Wednesday, March 31, 2010

Priests, Queers, and Bridges

Last week, as I stewed in a sticky, stinking, sad hospital bed at St. Vincent's Hospital, a priest appeared and broke through my morphine haze.

"Would you like to receive the sacraments of communion or healing?" the priest asked.

"No honey, I'm gay."

"I can still offer you an anointment for healing."

"No, thanks."

"I will keep your health and recovery in my prayers," he said, pityingly, then checked a box on his clipboard and retreated to the nurses' station.

A few moments later I began to bawl uncontrollably.  Alone, afraid, and abject, to me it seemed the massive weight of history had descended on our simple exchange, fixing in antagonism the words of two otherwise gentle, loving people.  In Greenwich Village, on the isle of Manhattan, in the heart of one of the most sophisticated cities on the planet, could we not overcome a few silly obstacles and get to the seriously important business of human compassion?

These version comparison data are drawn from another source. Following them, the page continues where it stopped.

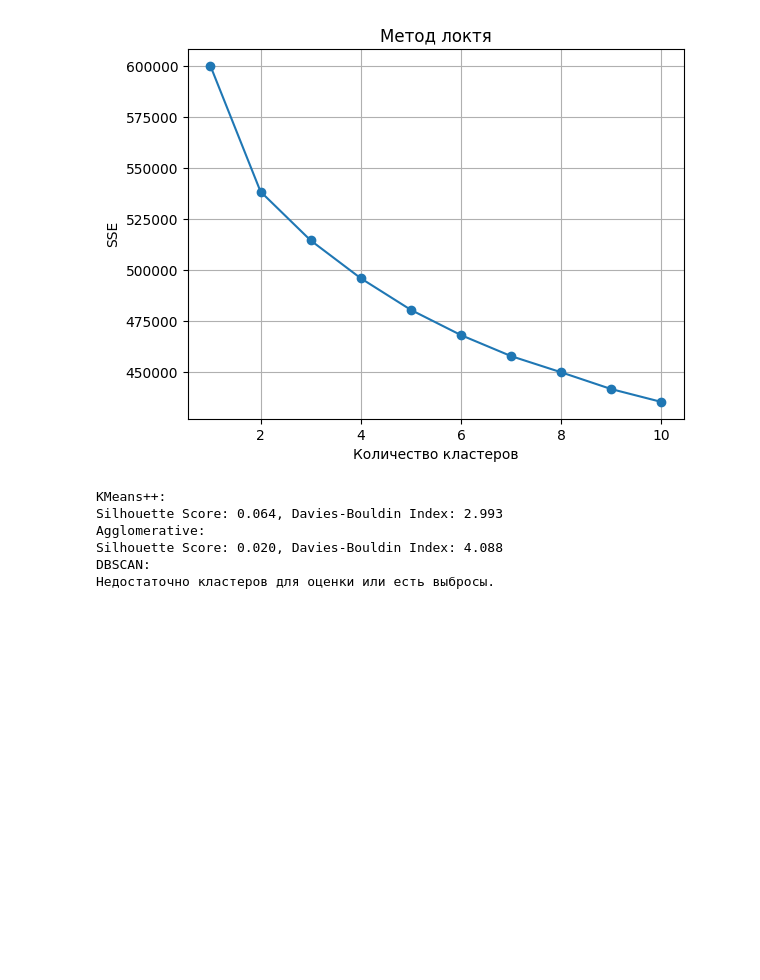
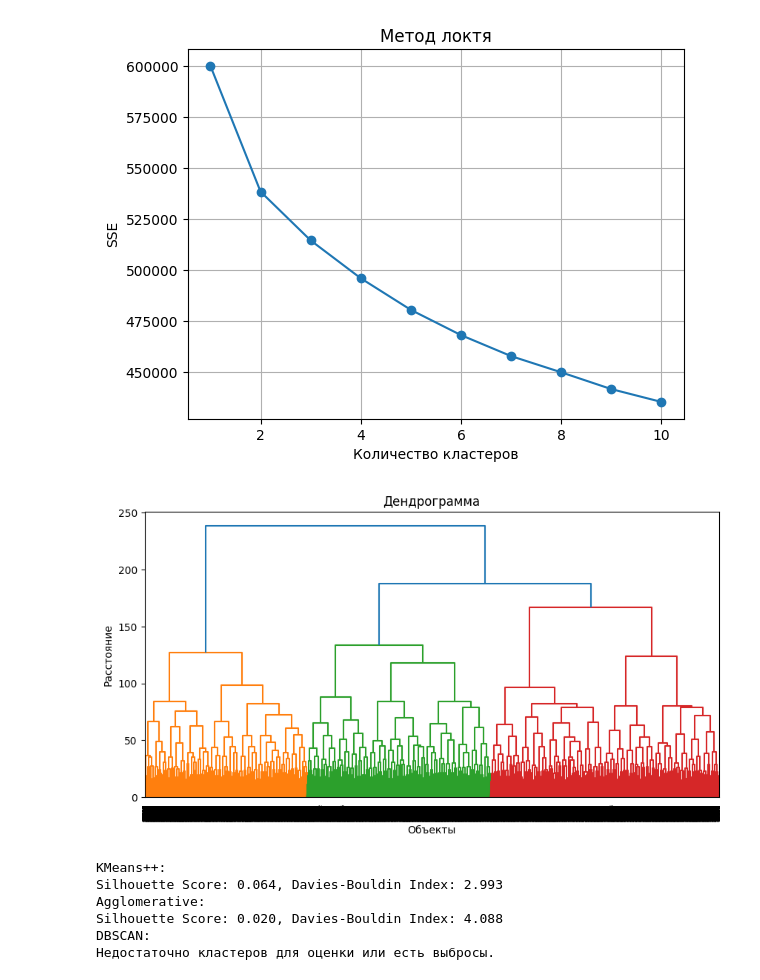
Before and after one commit to Likogeles/madvba_labs, a Jupyter notebook: lab_5.ipynb, the cells around one changed output. Drawn from its saved outputs; the diff is of its cells as text; code cells hidden in the pictures; blank space fills up the shorter version.

```diff
--- a/lab_5.ipynb
+++ b/lab_5.ipynb
@@ -118,14 +118,16 @@ labels_kmeans = kmeans.fit_predict(X_scaled)
 [figure]
 # %%
 # Дендрограмма
-# linked = linkage(X_scaled, method="ward")
+linked = linkage(X_scaled, method="ward")
 
-# plt.figure(figsize=(10, 5))
-# dendrogram(linked)
-# plt.title("Дендрограмма")
-# plt.xlabel("Объекты")
-# plt.ylabel("Расстояние")
-# plt.show()
+plt.figure(figsize=(10, 5))
+dendrogram(linked)
+plt.title("Дендрограмма")
+plt.xlabel("Объекты")
+plt.ylabel("Расстояние")
+plt.show()
+# %% [output]
+[figure, added]
 # %%
 # 4 кластера
 agglo = AgglomerativeClustering(n_clusters=4, linkage="ward")
```
Also changed, not shown: parts of 5 cells of this notebook, 2 other files.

Of course I'm melodramatic.  The priest probably deals with a variety of more hostile responses, every day.  No doubt he has also held and comforted any number of queer people at the hospital.  My hospital stay, while terrible in many ways, was not a brush with death.  The titans of modern sexual philosophy did not clash in that little beige room on the 15th floor.

Yet I suspect that the devil is in the details, in the quiet moments when people are just living their lives and doing their jobs.  I doubt the priest has any problem at all with queers--in fact he may well be one--and I imagine he felt called to the priesthood at least in part because he enjoys helping others.  I certainly have no problem with taking comfort in centuries-old religious rituals, regardless of my otherwise agnostic views.

Getting ready for work this morning, I listened to another story on NPR about the embattled Pope and the ever-inflating Roman Catholic child molestation scandals.  Without minimizing the suffering of the abuse victims, I must say that I tire of the church bashing.  The perpetrators of such crimes and the willing accomplices who protected the guilty should be brought to justice.  Then, I sincerely hope, the Catholic church--and all churches--can turn their energy toward finding a way to bridge the everyday gap between those who want to help and those who need it, regardless of where our hearts find love.

We are so much more alike than different.